17 December 2009

Butterflies flutter by.

So I told Ms. Chris about my blag and she had one pressing etymological question: Where does "butterfly" come from? I had never thought about it, but she had been wondering for years, apparently.

And then I realized, the word for butterfly is vastly different in every language I could think of off the top of my head.

The most likely origin of the English word seems to be

based on the old notion that the insects (or witches disguised as butterflies) consume butter or milk that is left uncovered
although some people also think it is based on the color and consistency of butterfly excrement. This explanation is highly unlikely. Now, I don't know about you, but I had never really looked at butterfly excrement before.


What about in other languages?

Off the top of my head:

Spanish - Mariposa - from "la Santa Maria posa" = "the Virgin Mary alights/rests" ?

French - Papillon - this actually comes from the Latin papilio meaning butterfly. Our English word pavilion comes from the same root... a canopy spread out like wings.

German - Schmetterling - from "Schmetten", an Upper Saxon dialect loan-word first used 16 & 17th C, from Czech "smetana", both meaning "cream", referring to butterflies' proclivity to hover around milkpails, butterchurns, etc. Folk belief had it that the butterflies were really witches out to steal the cream.
Tagfalter is another name for butterfly, perhaps meaning "day-hinge" or "day-folder", and Nachtfalter is a moth.

Italian - Farfalla - This also comes from the Latin. (Eventually I'm going to do a post about how p's became f's and f's became h's. ...later.) This is also the English word for those bow-tie pasta things that look like butterflies.



Notably, a few others:

Norwegian and Yiddish both call it a "summerbird," sommerfugl and zomerfeygele respectively.

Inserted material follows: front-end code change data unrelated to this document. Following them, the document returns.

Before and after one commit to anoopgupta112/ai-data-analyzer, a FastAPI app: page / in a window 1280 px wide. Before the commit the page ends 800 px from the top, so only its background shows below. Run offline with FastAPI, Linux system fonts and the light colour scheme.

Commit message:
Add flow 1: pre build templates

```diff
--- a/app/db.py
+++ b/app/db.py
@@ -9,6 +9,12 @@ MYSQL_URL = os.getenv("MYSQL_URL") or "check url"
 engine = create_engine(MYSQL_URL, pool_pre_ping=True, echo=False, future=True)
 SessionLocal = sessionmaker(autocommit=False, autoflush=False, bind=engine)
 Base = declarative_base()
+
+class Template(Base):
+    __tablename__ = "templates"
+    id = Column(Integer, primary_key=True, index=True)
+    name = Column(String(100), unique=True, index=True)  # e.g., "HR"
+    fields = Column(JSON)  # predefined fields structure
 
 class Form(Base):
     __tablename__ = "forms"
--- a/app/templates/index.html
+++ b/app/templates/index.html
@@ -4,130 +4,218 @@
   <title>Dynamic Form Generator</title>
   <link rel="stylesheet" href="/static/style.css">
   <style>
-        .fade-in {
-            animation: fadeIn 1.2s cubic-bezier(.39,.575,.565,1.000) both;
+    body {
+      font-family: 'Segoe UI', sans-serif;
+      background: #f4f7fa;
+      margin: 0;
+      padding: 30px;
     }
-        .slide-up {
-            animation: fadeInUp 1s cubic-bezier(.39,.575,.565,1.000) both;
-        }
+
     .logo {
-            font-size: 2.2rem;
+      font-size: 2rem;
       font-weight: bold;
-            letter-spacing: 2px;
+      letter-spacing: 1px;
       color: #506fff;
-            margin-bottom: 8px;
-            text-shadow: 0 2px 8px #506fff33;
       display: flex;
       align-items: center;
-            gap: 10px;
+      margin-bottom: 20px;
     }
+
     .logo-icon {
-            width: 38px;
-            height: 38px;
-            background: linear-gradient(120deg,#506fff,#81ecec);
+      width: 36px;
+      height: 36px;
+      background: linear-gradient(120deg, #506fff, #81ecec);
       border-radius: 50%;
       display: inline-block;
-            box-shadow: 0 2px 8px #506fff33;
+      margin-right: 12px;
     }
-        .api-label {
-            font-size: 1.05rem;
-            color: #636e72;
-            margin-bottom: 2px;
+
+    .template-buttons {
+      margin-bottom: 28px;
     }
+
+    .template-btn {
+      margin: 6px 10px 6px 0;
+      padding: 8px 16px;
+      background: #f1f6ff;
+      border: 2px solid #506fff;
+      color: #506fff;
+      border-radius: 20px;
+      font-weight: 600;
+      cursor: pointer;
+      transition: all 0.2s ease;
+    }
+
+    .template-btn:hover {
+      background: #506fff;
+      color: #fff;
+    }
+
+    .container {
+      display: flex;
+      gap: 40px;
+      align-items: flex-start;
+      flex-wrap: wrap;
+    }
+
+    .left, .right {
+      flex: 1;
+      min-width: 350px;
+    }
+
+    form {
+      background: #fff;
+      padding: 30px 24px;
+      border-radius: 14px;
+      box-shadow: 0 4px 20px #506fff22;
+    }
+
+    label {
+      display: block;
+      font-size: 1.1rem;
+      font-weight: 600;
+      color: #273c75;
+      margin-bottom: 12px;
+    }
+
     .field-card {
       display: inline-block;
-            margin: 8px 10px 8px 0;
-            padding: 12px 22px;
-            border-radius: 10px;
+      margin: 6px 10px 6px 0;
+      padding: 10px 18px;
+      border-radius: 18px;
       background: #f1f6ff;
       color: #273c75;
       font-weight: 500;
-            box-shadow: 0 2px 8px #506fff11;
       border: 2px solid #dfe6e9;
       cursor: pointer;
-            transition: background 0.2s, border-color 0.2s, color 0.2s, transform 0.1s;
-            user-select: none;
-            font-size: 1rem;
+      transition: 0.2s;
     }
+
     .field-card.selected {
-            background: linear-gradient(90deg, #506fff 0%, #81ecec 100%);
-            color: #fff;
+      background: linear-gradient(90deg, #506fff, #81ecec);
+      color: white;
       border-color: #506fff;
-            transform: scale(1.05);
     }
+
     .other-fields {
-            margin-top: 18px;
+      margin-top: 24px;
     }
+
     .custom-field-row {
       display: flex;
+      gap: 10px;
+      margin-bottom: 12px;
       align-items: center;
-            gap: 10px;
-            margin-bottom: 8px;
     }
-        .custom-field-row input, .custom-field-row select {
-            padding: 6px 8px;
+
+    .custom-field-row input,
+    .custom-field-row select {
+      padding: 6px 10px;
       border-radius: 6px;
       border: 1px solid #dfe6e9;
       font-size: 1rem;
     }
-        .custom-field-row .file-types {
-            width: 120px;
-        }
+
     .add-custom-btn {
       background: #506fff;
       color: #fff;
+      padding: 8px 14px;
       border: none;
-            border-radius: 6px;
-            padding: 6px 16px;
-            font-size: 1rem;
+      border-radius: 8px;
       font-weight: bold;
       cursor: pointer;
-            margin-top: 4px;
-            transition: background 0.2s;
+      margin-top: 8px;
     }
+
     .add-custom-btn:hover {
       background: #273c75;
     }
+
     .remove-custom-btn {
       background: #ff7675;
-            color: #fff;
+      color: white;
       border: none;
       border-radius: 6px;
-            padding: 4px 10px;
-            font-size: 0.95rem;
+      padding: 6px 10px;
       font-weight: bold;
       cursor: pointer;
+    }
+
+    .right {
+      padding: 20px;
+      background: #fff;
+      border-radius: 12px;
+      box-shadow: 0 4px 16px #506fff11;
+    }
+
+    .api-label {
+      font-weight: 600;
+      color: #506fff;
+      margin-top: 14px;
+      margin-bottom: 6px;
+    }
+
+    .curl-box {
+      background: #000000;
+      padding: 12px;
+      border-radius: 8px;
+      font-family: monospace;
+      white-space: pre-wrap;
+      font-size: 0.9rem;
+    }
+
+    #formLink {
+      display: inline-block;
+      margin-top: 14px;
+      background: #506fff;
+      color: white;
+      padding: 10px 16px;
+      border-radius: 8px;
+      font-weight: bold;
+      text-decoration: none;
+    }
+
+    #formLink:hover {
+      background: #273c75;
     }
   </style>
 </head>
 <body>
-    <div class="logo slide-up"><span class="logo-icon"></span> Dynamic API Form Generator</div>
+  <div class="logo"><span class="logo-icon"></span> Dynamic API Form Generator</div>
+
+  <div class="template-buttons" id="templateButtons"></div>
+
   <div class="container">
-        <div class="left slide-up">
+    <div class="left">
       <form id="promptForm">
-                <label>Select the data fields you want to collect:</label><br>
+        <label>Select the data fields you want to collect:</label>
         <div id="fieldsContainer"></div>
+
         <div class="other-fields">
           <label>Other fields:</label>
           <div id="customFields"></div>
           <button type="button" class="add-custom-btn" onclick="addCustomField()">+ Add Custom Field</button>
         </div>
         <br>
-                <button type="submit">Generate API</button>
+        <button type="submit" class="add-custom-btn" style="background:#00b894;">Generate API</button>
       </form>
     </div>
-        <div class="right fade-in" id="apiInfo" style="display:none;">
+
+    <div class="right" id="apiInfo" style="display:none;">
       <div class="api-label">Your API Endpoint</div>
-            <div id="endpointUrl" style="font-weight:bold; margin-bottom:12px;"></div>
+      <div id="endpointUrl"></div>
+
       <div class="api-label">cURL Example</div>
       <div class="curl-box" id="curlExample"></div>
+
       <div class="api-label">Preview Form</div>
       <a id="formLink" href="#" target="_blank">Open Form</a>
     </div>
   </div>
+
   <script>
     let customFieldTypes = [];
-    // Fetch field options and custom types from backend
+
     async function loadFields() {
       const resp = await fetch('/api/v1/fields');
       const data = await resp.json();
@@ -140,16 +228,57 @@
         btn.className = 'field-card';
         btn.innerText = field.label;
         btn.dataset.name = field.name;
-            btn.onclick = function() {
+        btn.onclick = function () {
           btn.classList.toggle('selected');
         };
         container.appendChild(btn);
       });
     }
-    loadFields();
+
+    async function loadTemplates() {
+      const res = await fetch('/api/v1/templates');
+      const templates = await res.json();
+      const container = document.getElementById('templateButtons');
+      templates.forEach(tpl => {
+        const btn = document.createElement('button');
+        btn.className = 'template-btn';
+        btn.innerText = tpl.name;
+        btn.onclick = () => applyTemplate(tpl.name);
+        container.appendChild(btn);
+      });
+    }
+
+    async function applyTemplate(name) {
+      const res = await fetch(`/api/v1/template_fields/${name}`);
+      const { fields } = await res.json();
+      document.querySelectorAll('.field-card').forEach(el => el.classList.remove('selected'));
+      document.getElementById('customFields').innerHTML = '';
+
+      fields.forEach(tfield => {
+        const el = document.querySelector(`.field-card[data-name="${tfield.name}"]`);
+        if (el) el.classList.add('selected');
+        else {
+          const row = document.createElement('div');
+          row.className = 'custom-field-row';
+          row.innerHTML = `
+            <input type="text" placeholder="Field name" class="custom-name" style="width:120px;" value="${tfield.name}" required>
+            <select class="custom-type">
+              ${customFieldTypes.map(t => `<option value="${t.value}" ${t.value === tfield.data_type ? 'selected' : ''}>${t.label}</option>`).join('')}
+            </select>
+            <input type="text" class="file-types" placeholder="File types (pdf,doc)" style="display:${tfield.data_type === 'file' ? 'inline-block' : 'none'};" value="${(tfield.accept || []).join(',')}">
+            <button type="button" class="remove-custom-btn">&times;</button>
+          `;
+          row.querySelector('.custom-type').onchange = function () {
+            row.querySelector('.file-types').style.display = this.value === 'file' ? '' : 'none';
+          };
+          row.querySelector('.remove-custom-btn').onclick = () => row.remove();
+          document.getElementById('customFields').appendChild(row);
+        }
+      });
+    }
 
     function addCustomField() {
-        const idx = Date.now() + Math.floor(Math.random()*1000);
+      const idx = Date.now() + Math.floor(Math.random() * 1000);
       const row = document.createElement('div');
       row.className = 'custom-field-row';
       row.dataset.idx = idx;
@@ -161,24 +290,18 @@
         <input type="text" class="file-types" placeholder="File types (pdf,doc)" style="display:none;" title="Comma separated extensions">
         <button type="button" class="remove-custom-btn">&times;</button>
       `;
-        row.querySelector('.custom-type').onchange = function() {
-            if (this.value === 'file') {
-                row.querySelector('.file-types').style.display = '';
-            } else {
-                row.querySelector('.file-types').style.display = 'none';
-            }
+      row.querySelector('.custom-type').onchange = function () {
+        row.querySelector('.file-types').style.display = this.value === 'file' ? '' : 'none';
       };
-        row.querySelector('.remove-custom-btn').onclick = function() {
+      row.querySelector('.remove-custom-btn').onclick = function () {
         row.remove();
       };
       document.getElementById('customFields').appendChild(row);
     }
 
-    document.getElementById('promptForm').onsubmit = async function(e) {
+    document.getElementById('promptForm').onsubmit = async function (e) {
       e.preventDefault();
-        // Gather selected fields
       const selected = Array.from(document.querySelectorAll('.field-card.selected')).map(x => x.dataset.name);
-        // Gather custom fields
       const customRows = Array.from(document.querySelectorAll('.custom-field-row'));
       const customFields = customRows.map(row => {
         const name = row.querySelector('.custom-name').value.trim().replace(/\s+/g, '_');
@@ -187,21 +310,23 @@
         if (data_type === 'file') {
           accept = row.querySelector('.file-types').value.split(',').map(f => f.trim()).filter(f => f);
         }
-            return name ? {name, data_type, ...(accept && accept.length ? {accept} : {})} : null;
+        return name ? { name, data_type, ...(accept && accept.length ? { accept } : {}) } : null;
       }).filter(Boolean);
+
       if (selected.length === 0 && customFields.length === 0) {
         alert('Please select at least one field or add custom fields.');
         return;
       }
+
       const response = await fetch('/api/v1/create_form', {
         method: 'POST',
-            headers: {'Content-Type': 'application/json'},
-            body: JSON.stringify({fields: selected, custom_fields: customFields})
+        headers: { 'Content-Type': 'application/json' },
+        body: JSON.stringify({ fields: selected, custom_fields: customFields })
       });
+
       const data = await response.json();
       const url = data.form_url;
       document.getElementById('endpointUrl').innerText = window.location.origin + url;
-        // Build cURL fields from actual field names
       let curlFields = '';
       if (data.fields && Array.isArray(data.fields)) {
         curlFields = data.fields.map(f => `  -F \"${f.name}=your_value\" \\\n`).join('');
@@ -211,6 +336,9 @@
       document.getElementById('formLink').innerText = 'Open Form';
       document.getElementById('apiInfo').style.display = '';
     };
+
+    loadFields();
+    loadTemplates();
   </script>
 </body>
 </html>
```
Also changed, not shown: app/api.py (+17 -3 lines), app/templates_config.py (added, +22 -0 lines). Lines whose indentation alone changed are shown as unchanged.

Babochka in Russian. This means "butterfly" or "bow tie." Go with me here. Baba or Babka means woman or grandmother. Babushka can mean grandmother or grandmother-like-thing, like a grandmother-like-handkercheif, like one that can be tied to the shape of a butterfly, babochka.

1 comment:

gumbosolo said...

I've also read that "butterfly" is a natural inversion of an earlier "flutterby" and that the butter-stealing explanation is a folk etymology.